> Directions for this task: In your copy, leave out the pictures and reproduce the listing below exactly.

::::

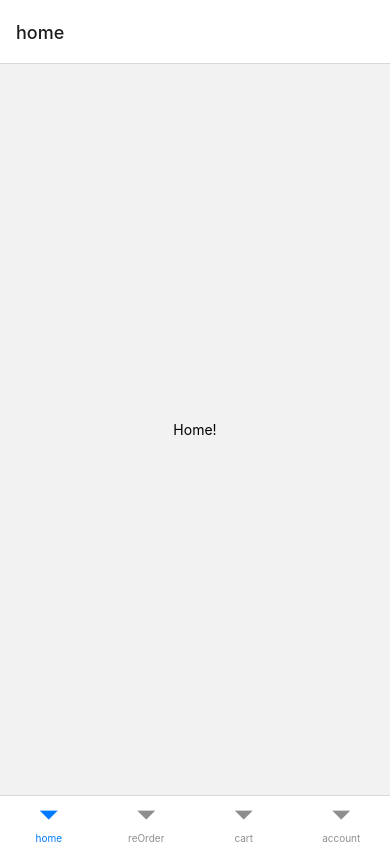
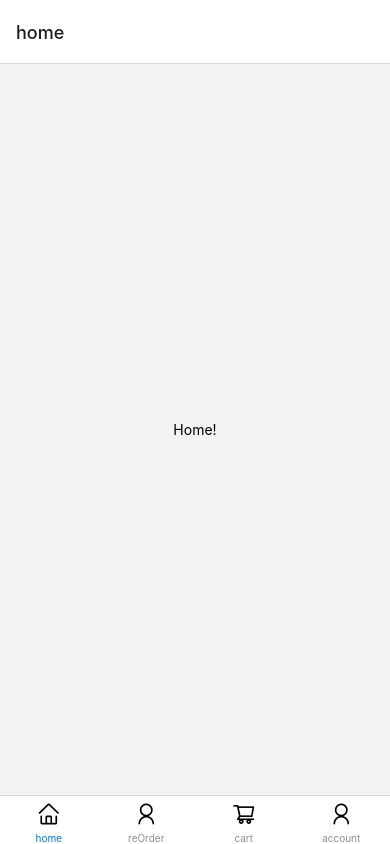
Before and after one commit to iamsubhankarray/shop, a React Native app: screen / in a window 390 px wide. Built offline with nearby package versions, Linux system fonts and the light colour scheme.

Commit message:
app updated

```diff
--- a/App.js
+++ b/App.js
@@ -2,11 +2,13 @@ import * as React from 'react';
 import { Text, View } from 'react-native';
 import { NavigationContainer } from '@react-navigation/native';
 import { createBottomTabNavigator } from '@react-navigation/bottom-tabs';
+import AntDesign from '@expo/vector-icons/AntDesign';
 
 function HomeScreen() {
   return (
     <View style={{ flex: 1, justifyContent: 'center', alignItems: 'center' }}>
       <Text>Home!</Text>
+      {/* <Ionicons name='checkmark'size={32} color="green"/> */}
     </View>
   );
 }
@@ -24,11 +26,11 @@ const Tab = createBottomTabNavigator();
 export default function App() {
   return (
     <NavigationContainer>
-      <Tab.Navigator>
-        <Tab.Screen name="home" component={HomeScreen} />
-        <Tab.Screen name="reOrder" component={HomeScreen} />
-        <Tab.Screen name="cart" component={HomeScreen} />
-        <Tab.Screen name="account" component={SettingsScreen} />
+      <Tab.Navigator screenOptions={{}}>
+        <Tab.Screen name="home" component={HomeScreen} options={{tabBarIcon:()=><AntDesign name="home" size={24} color="black" />}} />
+        <Tab.Screen name="reOrder" component={HomeScreen} options={{tabBarIcon:()=><AntDesign name="user" size={24} color="black" />}} />
+        <Tab.Screen name="cart" component={HomeScreen} options={{tabBarIcon:()=> <AntDesign name="shoppingcart" size={24} color="black" />}}/>
+        <Tab.Screen name="account" component={SettingsScreen}options={{tabBarIcon:()=><AntDesign name="user" size={24} color="black" />}} />
       </Tab.Navigator>
     </NavigationContainer>
   );
```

::::

> Result of this exercise:
Before and after one commit to iamsubhankarray/shop, a React Native app: screen / in a window 390 px wide. Built offline with nearby package versions, Linux system fonts and the light colour scheme.

Commit message:
app updated

```diff
--- a/App.js
+++ b/App.js
@@ -2,11 +2,13 @@ import * as React from 'react';
 import { Text, View } from 'react-native';
 import { NavigationContainer } from '@react-navigation/native';
 import { createBottomTabNavigator } from '@react-navigation/bottom-tabs';
+import AntDesign from '@expo/vector-icons/AntDesign';
 
 function HomeScreen() {
   return (
     <View style={{ flex: 1, justifyContent: 'center', alignItems: 'center' }}>
       <Text>Home!</Text>
+      {/* <Ionicons name='checkmark'size={32} color="green"/> */}
     </View>
   );
 }
@@ -24,11 +26,11 @@ const Tab = createBottomTabNavigator();
 export default function App() {
   return (
     <NavigationContainer>
-      <Tab.Navigator>
-        <Tab.Screen name="home" component={HomeScreen} />
-        <Tab.Screen name="reOrder" component={HomeScreen} />
-        <Tab.Screen name="cart" component={HomeScreen} />
-        <Tab.Screen name="account" component={SettingsScreen} />
+      <Tab.Navigator screenOptions={{}}>
+        <Tab.Screen name="home" component={HomeScreen} options={{tabBarIcon:()=><AntDesign name="home" size={24} color="black" />}} />
+        <Tab.Screen name="reOrder" component={HomeScreen} options={{tabBarIcon:()=><AntDesign name="user" size={24} color="black" />}} />
+        <Tab.Screen name="cart" component={HomeScreen} options={{tabBarIcon:()=> <AntDesign name="shoppingcart" size={24} color="black" />}}/>
+        <Tab.Screen name="account" component={SettingsScreen}options={{tabBarIcon:()=><AntDesign name="user" size={24} color="black" />}} />
       </Tab.Navigator>
     </NavigationContainer>
   );
```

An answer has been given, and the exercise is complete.